◆ WORK ORDER: Which lines of the records below contain the word "False"? Report each of them in full.

◆ DATA PROVIDED:

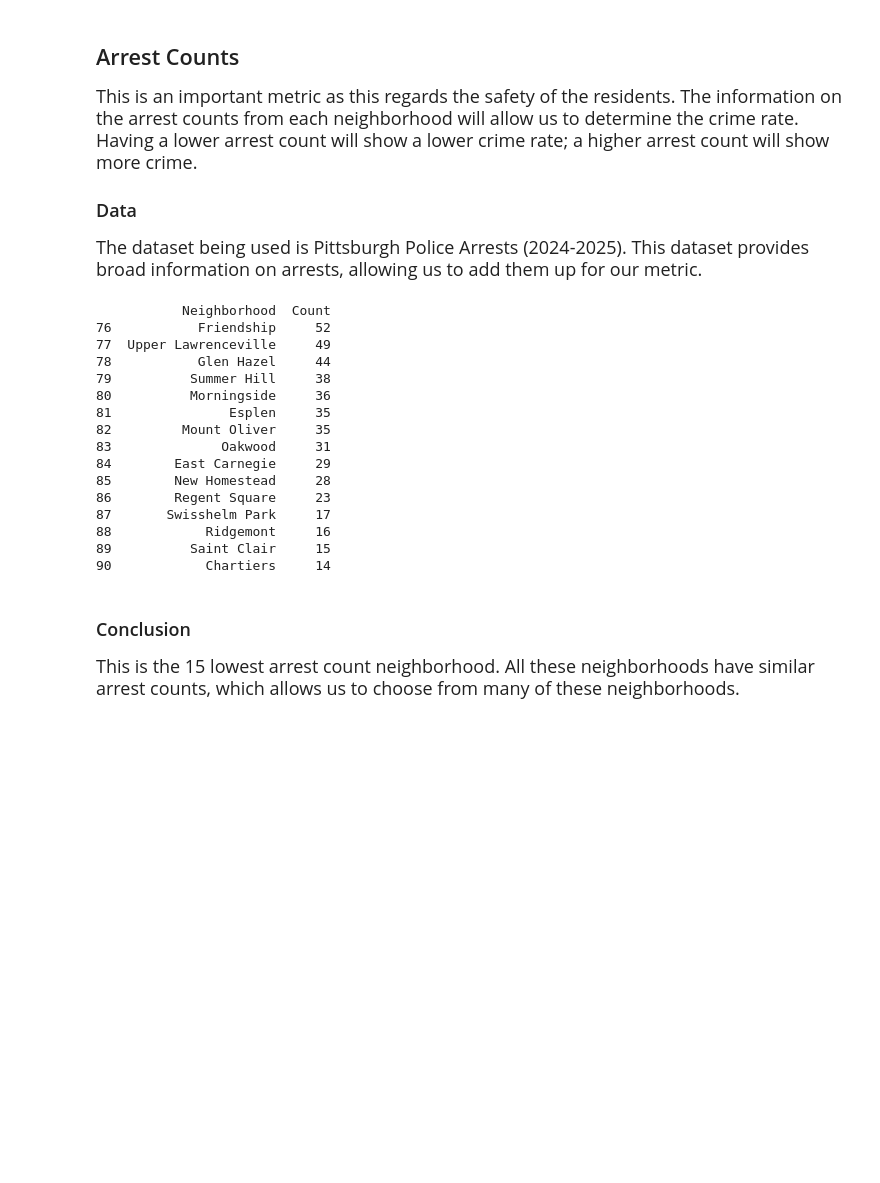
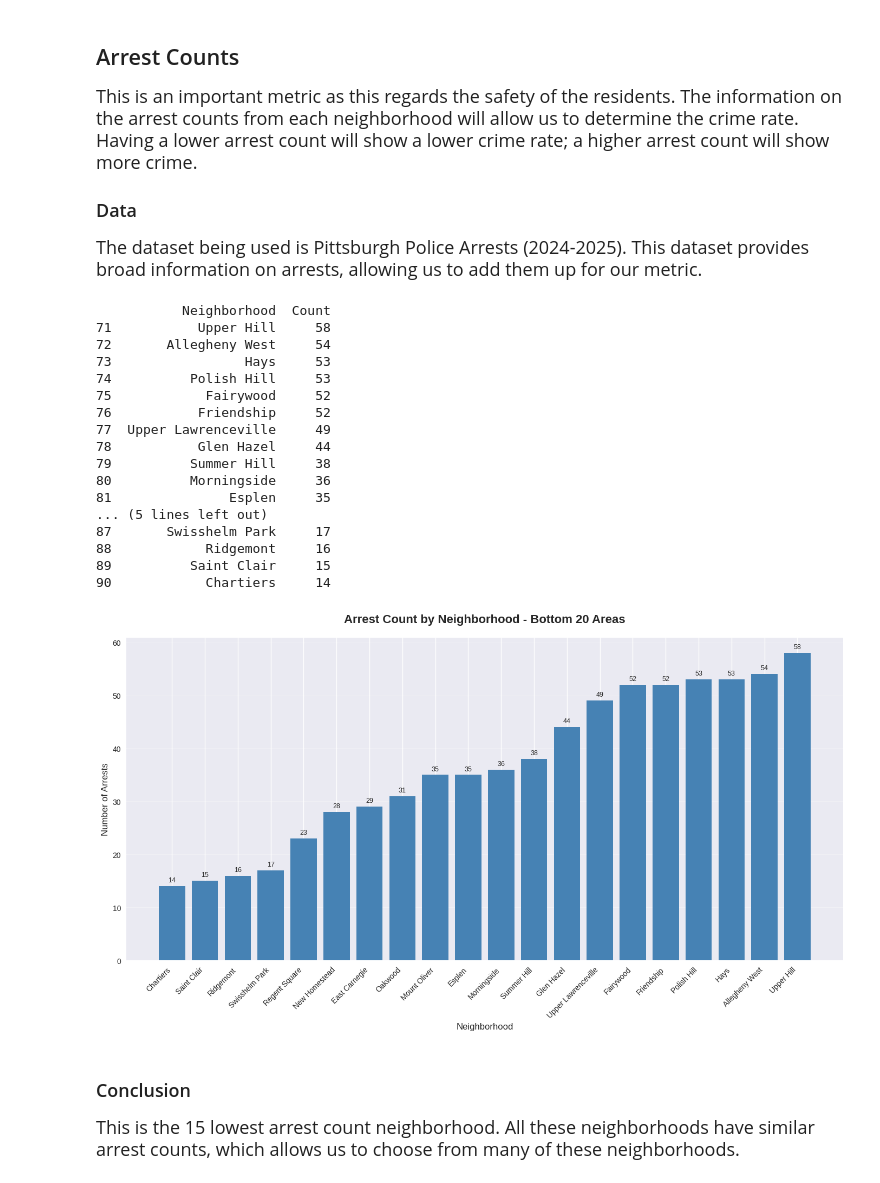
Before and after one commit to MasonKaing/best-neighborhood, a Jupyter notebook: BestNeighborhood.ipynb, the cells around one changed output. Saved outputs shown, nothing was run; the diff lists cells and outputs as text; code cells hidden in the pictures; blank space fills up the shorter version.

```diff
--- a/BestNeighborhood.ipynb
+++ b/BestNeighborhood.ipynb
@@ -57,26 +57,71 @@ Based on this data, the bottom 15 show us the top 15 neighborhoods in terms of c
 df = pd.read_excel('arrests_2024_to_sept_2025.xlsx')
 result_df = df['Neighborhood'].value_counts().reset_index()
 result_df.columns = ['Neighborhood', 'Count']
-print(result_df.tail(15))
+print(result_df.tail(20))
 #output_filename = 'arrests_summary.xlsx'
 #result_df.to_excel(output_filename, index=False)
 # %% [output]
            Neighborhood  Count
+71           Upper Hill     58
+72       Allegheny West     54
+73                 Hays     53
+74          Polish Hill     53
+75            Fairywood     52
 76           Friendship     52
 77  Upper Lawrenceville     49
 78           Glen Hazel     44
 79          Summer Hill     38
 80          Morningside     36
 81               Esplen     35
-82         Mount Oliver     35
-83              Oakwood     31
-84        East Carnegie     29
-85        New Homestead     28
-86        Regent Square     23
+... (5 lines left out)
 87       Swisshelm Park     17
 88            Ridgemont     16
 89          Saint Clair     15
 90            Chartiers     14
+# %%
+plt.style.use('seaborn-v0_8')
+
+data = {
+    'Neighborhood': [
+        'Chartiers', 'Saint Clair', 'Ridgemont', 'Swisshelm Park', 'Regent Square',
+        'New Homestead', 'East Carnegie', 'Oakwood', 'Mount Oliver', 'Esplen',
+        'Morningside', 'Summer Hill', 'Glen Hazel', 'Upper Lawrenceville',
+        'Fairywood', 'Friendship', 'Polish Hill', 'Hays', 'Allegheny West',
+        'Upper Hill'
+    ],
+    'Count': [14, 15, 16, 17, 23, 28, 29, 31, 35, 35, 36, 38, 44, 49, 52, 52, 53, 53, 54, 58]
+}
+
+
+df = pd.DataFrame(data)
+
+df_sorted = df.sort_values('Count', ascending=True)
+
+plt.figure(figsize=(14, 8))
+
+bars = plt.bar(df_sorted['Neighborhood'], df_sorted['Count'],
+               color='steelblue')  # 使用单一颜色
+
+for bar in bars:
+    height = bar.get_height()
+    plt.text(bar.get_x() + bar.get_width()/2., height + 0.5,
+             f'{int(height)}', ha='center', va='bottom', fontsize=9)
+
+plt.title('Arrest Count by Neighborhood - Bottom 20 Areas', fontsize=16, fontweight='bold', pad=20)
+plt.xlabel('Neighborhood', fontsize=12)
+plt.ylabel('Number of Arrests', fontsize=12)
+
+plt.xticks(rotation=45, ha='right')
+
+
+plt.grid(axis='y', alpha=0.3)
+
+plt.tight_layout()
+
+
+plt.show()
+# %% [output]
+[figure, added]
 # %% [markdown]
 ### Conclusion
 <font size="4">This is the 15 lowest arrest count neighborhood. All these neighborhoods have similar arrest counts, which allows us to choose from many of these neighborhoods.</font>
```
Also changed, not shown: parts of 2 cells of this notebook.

---

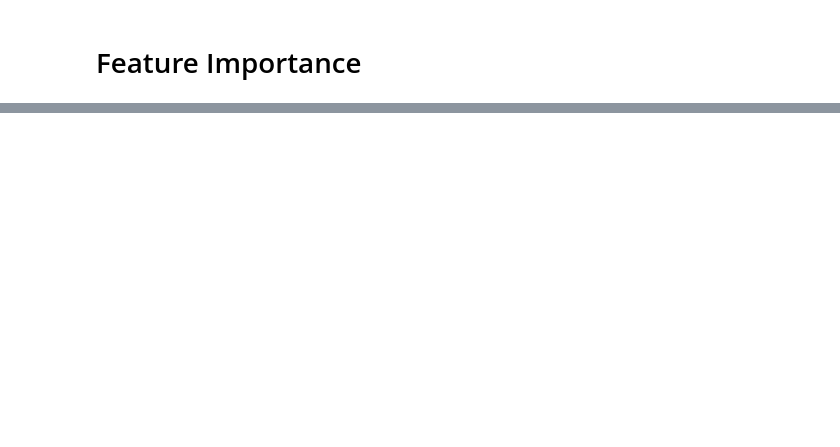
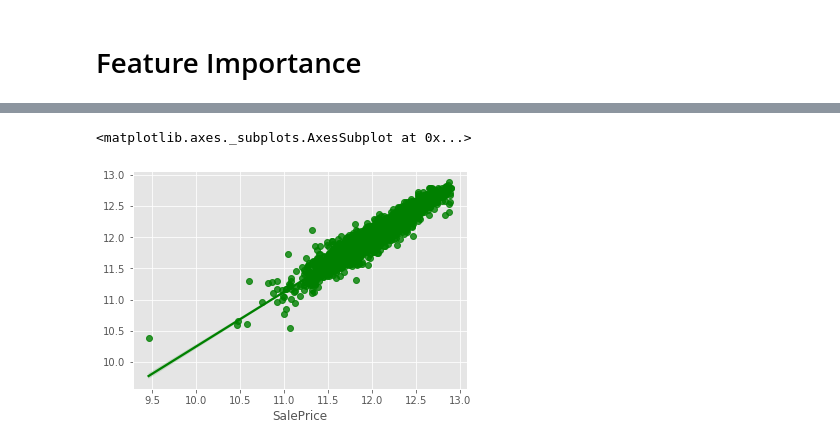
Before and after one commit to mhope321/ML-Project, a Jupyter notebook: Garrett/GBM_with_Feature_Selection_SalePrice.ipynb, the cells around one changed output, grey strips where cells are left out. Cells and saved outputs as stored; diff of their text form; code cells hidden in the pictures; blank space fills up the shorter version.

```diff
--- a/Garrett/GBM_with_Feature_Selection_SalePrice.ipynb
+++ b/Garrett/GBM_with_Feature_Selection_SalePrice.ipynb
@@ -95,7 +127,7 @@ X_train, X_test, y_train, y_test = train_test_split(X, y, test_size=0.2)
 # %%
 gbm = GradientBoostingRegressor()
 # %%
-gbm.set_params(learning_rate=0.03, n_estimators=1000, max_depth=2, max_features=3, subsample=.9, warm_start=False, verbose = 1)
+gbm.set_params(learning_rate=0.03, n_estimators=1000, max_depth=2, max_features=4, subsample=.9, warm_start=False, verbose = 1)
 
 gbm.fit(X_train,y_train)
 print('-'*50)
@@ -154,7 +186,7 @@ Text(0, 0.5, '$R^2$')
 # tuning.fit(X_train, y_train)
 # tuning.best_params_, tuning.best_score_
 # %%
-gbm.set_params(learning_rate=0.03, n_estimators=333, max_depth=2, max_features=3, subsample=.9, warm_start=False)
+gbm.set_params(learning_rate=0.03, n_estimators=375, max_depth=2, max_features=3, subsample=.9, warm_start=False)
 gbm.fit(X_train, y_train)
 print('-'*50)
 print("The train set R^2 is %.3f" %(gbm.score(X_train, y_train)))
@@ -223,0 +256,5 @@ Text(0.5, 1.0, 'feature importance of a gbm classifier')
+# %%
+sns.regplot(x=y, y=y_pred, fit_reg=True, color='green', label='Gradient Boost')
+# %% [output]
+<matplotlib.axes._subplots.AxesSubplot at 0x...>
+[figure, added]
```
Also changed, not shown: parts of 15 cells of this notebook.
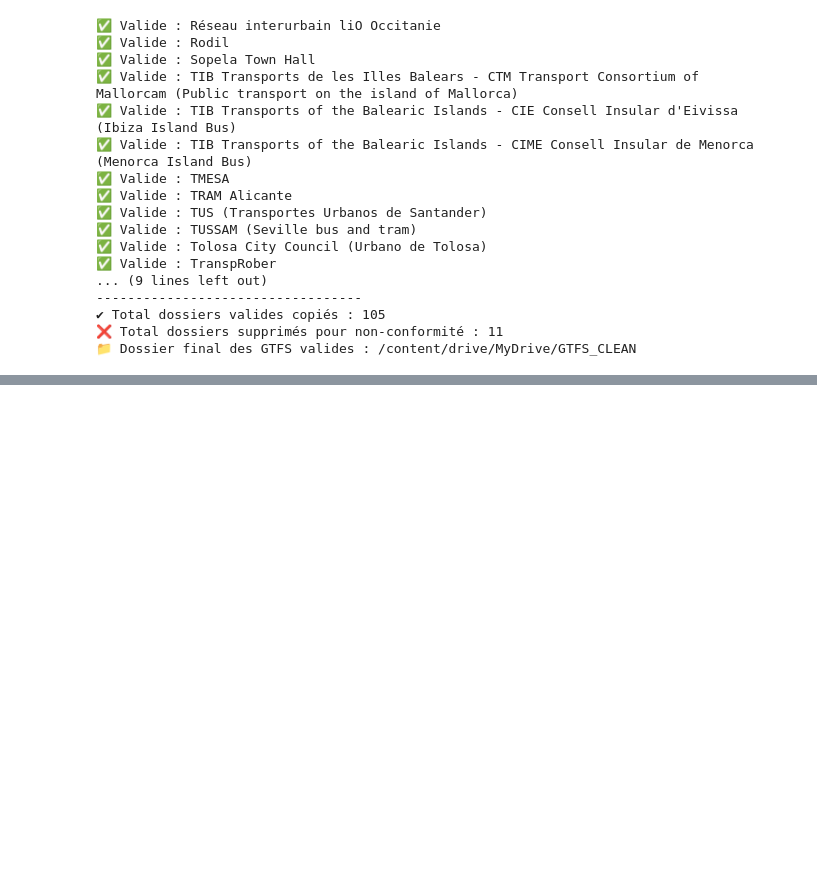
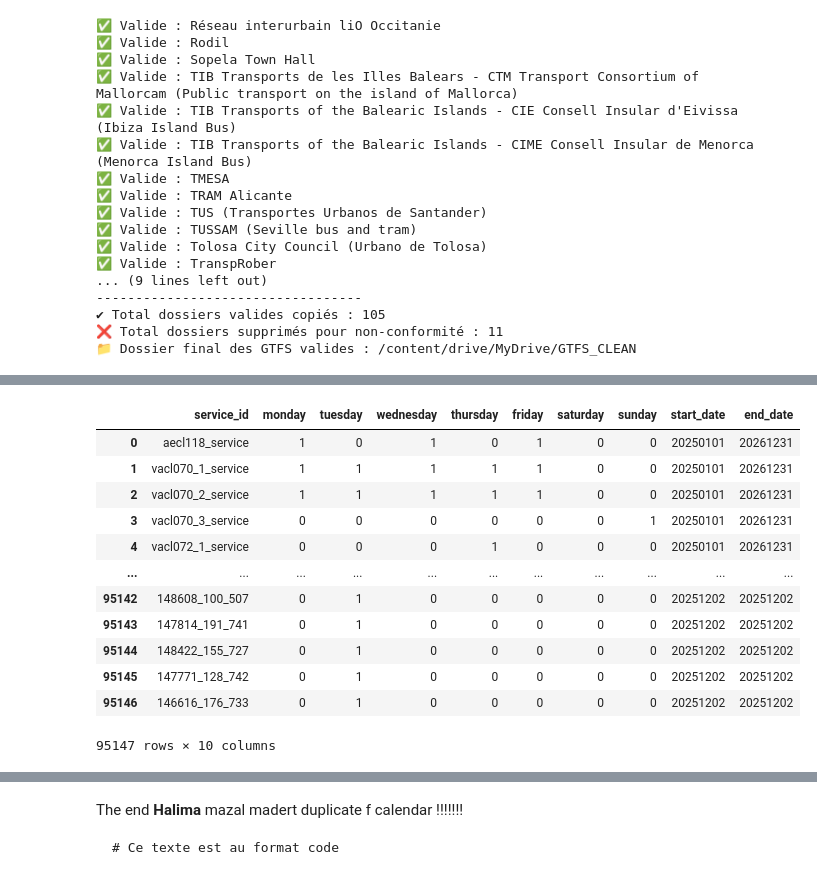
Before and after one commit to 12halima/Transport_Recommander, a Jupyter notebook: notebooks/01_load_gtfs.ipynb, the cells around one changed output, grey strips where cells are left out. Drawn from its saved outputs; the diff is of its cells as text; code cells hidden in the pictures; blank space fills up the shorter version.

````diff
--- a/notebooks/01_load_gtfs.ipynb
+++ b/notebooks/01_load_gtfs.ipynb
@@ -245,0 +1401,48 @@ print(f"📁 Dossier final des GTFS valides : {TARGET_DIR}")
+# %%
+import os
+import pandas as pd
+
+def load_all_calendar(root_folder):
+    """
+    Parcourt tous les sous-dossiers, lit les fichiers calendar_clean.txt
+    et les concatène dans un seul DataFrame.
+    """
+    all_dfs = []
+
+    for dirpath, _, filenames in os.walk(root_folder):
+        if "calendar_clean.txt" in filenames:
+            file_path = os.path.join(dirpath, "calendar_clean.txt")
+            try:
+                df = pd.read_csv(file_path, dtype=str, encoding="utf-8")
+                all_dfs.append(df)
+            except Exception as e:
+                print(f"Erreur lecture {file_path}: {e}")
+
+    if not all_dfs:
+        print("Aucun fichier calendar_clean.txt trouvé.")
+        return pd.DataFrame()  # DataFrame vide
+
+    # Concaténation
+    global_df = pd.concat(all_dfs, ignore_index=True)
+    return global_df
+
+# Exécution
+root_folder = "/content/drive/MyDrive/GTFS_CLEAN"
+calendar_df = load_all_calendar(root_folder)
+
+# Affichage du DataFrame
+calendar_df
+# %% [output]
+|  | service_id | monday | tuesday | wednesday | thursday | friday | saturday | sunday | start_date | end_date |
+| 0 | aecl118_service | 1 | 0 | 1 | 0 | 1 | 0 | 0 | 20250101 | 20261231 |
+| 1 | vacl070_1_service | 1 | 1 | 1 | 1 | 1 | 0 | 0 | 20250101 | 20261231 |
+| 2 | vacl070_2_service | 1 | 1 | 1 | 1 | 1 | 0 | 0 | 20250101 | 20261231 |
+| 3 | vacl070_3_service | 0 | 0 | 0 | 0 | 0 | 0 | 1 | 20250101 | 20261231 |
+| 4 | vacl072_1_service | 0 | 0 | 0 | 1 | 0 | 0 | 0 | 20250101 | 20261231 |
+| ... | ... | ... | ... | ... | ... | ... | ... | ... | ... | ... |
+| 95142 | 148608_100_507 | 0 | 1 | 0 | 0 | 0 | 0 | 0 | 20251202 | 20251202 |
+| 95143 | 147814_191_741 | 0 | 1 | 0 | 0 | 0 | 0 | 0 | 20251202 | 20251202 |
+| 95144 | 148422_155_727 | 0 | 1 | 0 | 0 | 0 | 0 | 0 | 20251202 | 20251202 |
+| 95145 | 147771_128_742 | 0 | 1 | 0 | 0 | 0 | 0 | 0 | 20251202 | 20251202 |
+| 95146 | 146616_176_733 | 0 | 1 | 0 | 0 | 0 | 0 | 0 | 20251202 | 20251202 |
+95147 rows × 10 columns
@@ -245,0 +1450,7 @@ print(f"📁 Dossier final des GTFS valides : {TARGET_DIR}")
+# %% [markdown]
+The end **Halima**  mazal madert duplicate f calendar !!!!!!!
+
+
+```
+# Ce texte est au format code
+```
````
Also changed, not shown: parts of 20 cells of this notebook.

◆ SOLUTION FOR THIS PROBLEM:
 #result_df.to_excel(output_filename, index=False)
-gbm.set_params(learning_rate=0.03, n_estimators=1000, max_depth=2, max_features=3, subsample=.9, warm_start=False, verbose = 1)
+gbm.set_params(learning_rate=0.03, n_estimators=1000, max_depth=2, max_features=4, subsample=.9, warm_start=False, verbose = 1)
-gbm.set_params(learning_rate=0.03, n_estimators=333, max_depth=2, max_features=3, subsample=.9, warm_start=False)
+gbm.set_params(learning_rate=0.03, n_estimators=375, max_depth=2, max_features=3, subsample=.9, warm_start=False)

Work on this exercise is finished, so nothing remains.